So, why is it that on this Reformation Sunday we read from the gospel of John these words of Jesus: You will know the truth, and the truth will make you free? Were any of these reformers free? Free of persecution? Free of theological and cultural norms? Free from constraint to believe what they wanted? Their deeply-held theological convictions stood in contrast with the then-current understandings of scripture, but they found truth in the mercy, love, and grace of God in a way not previously recognized by the church. They had discovered the truth, and despite the persecution they endured, they were free. They were set free to share the good news of God’s grace. They were set free to advocate for change, to end exploitation. They were set free to be a dissonant voice despite its risks. Huss, Wycliffe, Tyndale, Luther…they knew the freedom of which Jesus spoke, true freedom.
When I hear the stories of these reformers, I have a sense of relief, of lightness. What so many were weighed down by these reformers decided not to shoulder. Instead of picking up the heavy burden of shoulds and oughts, they simply set them aside. They listened closely to scripture and discovered a God of grace, mercy, and love. While the church was reformed and is reforming still, we live in a world that is enamored with enslavement, with being bound. We live by shoulds and oughts even when we don’t know why we think we should do something in particular. “That’s just the way it’s done,” or “That’s the way we’ve always done it,” we might say, whether we are speaking of getting married and having children or how we do any number of things in the church, like singing “Silent Night” on Christmas Eve while lighting candles or eating pie after Thanksgiving Eve worship. (I love both of those things, by the way; I’m not advocating for reformation here.)

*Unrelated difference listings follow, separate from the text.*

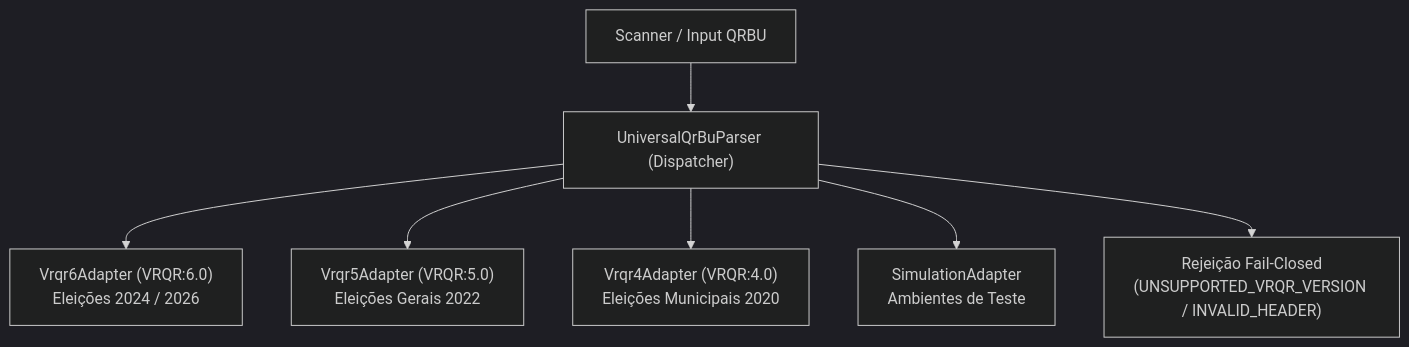
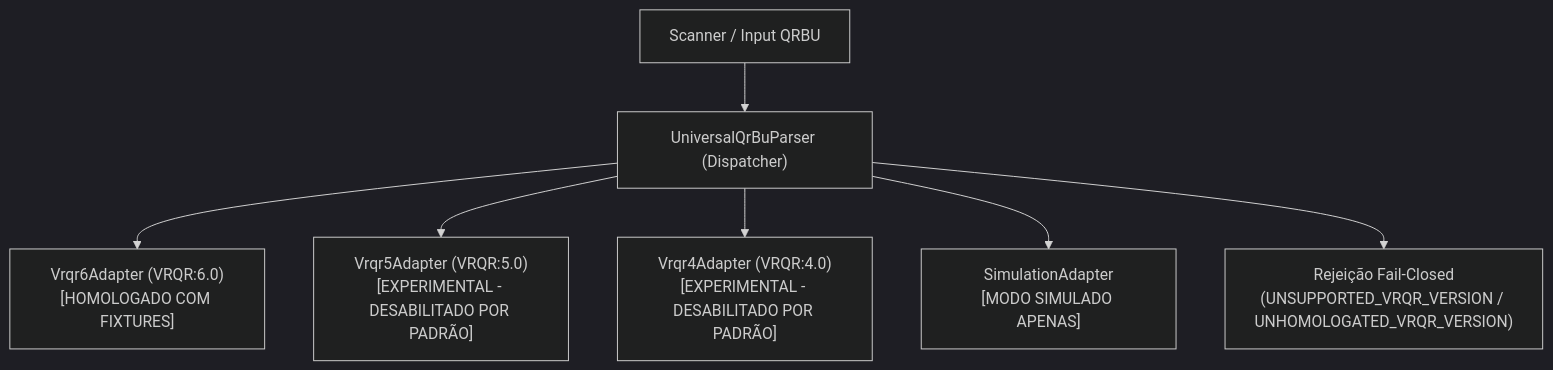
Before and after one commit to georgecolossi/apuracao-paralela-2026: the diagram in docs/QRBU-ADAPTER-SUPPORTED-LAYOUTS.md, drawn with Mermaid (dark theme). The commit also changed other lines of this file and 8 other files, not shown here.

Commit message:
fix(v2): address independent audit findings on cryptographic integrity, fail-closed parsing and election isolation

````diff
--- a/docs/QRBU-ADAPTER-SUPPORTED-LAYOUTS.md
+++ b/docs/QRBU-ADAPTER-SUPPORTED-LAYOUTS.md
@@ -13,9 +14,9 @@
 ```mermaid
 flowchart TD
     Scanner["Scanner / Input QRBU"] --> Dispatcher["UniversalQrBuParser (Dispatcher)"]
-    Dispatcher --> V6["Vrqr6Adapter (VRQR:6.0)\nEleições 2024 / 2026"]
-    Dispatcher --> V5["Vrqr5Adapter (VRQR:5.0)\nEleições Gerais 2022"]
-    Dispatcher --> V4["Vrqr4Adapter (VRQR:4.0)\nEleições Municipais 2020"]
-    Dispatcher --> Sim["SimulationAdapter\nAmbientes de Teste"]
-    Dispatcher --> Err["Rejeição Fail-Closed\n(UNSUPPORTED_VRQR_VERSION / INVALID_HEADER)"]
+    Dispatcher --> V6["Vrqr6Adapter (VRQR:6.0)\n[HOMOLOGADO COM FIXTURES]"]
+    Dispatcher --> V5["Vrqr5Adapter (VRQR:5.0)\n[EXPERIMENTAL - DESABILITADO POR PADRÃO]"]
+    Dispatcher --> V4["Vrqr4Adapter (VRQR:4.0)\n[EXPERIMENTAL - DESABILITADO POR PADRÃO]"]
+    Dispatcher --> Sim["SimulationAdapter\n[MODO SIMULADO APENAS]"]
+    Dispatcher --> Err["Rejeição Fail-Closed\n(UNSUPPORTED_VRQR_VERSION / UNHOMOLOGATED_VRQR_VERSION)"]
 ```
````
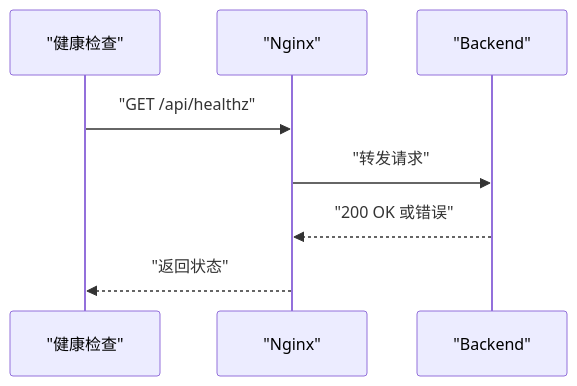
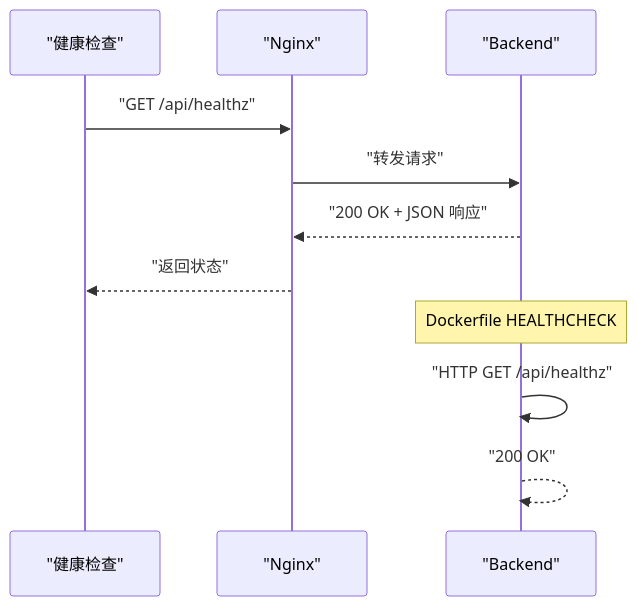
One commit to Will0253/zczk changed the fourth of 8 diagrams in .qoder/repowiki/zh/content/部署和运维/监控运维/健康检查机制.md. Above: the diagram before and after it, drawn with Mermaid. The commit also changed other lines of this file and 13 other files, not shown here.

````diff
--- a/.qoder/repowiki/zh/content/部署和运维/监控运维/健康检查机制.md
+++ b/.qoder/repowiki/zh/content/部署和运维/监控运维/健康检查机制.md
@@ -145,10 +179,13 @@
 ```mermaid
 sequenceDiagram
 participant HC as "健康检查"
 participant NG as "Nginx"
 participant BE as "Backend"
 HC->>NG : "GET /api/healthz"
 NG->>BE : "转发请求"
-BE-->>NG : "200 OK 或错误"
+BE-->>NG : "200 OK + JSON 响应"
 NG-->>HC : "返回状态"
+Note over BE : Dockerfile HEALTHCHECK
+BE->>BE : "HTTP GET /api/healthz"
+BE-->>BE : "200 OK"
 ```
````
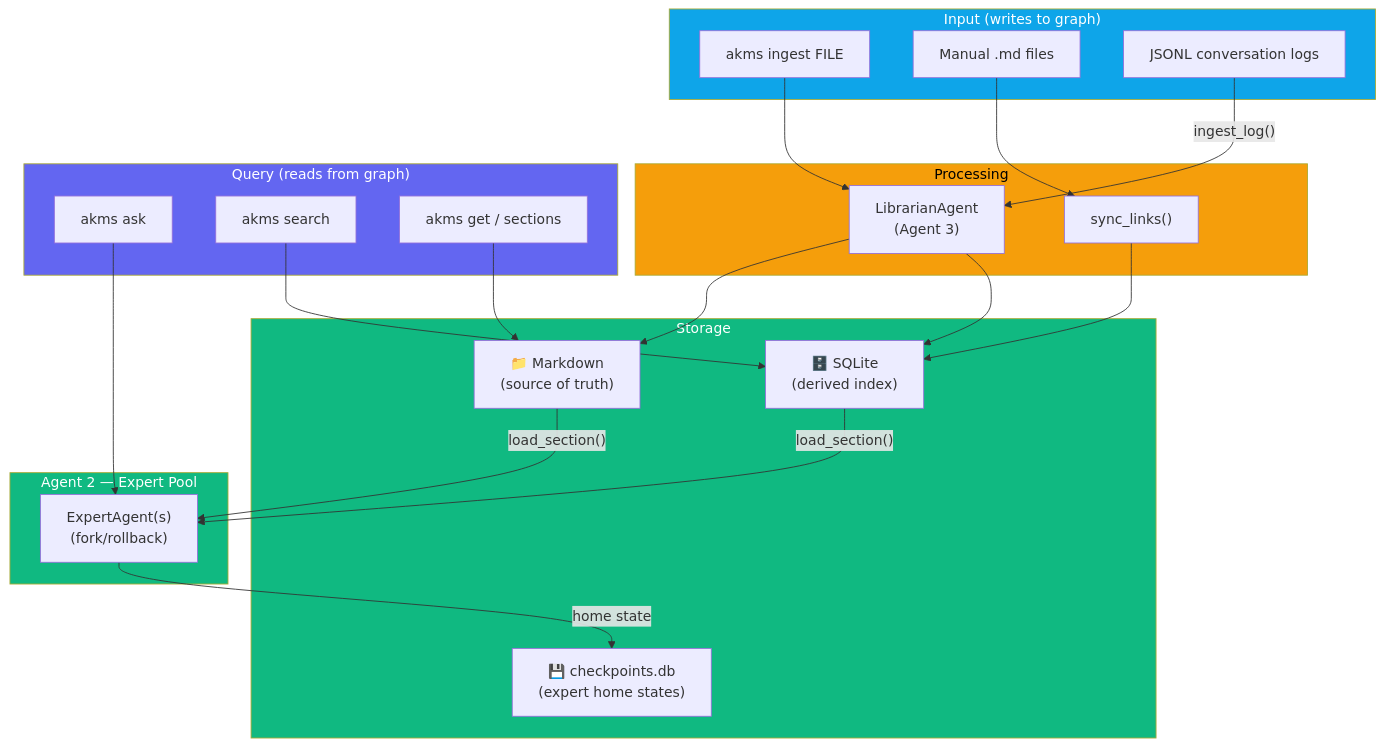
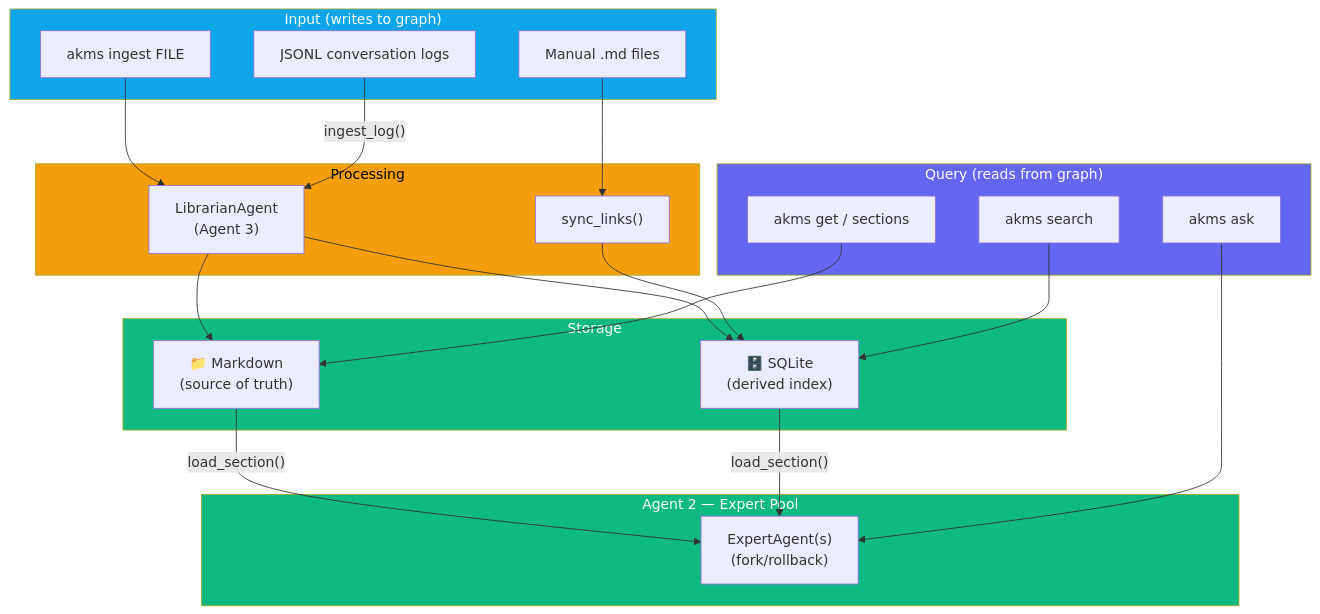
Before and after one commit to TheRealOP/Agent-Knowledge-Management-System: diagram 15 of 15 in how-this-works.md, drawn with Mermaid. The commit also changed other lines of this file and 19 other files, not shown here.

````diff
--- a/how-this-works.md
+++ b/how-this-works.md
@@ -631,44 +561,42 @@
 ```mermaid
 flowchart TB
     subgraph Input["Input (writes to graph)"]
         Ingest["akms ingest FILE"]
         Manual["Manual .md files"]
         Logs["JSONL conversation logs"]
     end
 
     subgraph Processing
         Lib["LibrarianAgent\n(Agent 3)"]
         Sync["sync_links()"]
     end
 
     subgraph Storage
         Wiki["📁 Markdown\n(source of truth)"]
         DB["🗄️ SQLite\n(derived index)"]
-        CP["💾 checkpoints.db\n(expert home states)"]
     end
 
     subgraph Query["Query (reads from graph)"]
         Ask["akms ask"]
         Search["akms search"]
         Get["akms get / sections"]
     end
 
     subgraph Agents["Agent 2 — Expert Pool"]
         Exp["ExpertAgent(s)\n(fork/rollback)"]
     end
 
     Ingest --> Lib --> Wiki & DB
     Manual --> Sync --> DB
     Logs -->|"ingest_log()"| Lib
     Wiki & DB -->|"load_section()"| Exp
-    Exp -->|"home state"| CP
     Ask --> Exp
     Search --> DB
     Get --> Wiki
 
     style Input fill:#0ea5e9,color:#fff
     style Processing fill:#f59e0b,color:#000
     style Storage fill:#10b981,color:#fff
     style Query fill:#6366f1,color:#fff
     style Agents fill:#10b981,color:#fff
 ```
````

My most vivid experience of freedom is kind of a silly one. A year ago when Ben and I decided to get divorced, I remember getting gas for the first time since I moved out of the apartment we shared. During the 15 years that Ben and I were together, Ben insisted that we keep track of the trip mileage, the total mileage, and the number of gallons of gas we pumped each time we went to the gas station. We had a little notebook in the glove compartment of the car where we kept this information logged, and when we would be at the gas station together, I would log the information while Ben would pump the gas even though I didn’t find the practice all that important. (It was just one of those things I did because it was important to my spouse.) On this particular day a year ago September, I pumped my gas and then, as always, reached over to my glove compartment to grab the obligatory small notebook. I had the pencil in my hand and was about to write down my mileage when I realized in midstream that I did not have to do so. And I laughed aloud at myself. I sat astounded at this new thought: I did not have to write down my mileage ever again if I didn’t want to! Freedom, relief, lightness!
What we’ve always done needn’t be what we always do.
And sometimes, doing what we’ve always done obscures the truth.
When we realize a truth that for whatever reason was hidden from us up until that point, we instantly know freedom. The truth of the Reformation is that our God is a loving, gracious, merciful God. How does this truth free you? How does this truth free us? Maybe we don’t have to do what we’ve always done—at church or in the rest of our lives. Maybe we can try something new; if it doesn’t work, we can just try something else. Maybe we can ask questions. Maybe we can risk being who we really are. The truth that God is loving, gracious and merciful frees us from fear of condemnation, failure, and shame. We know the truth, and the truth has set us free. Thanks be to God! Amen.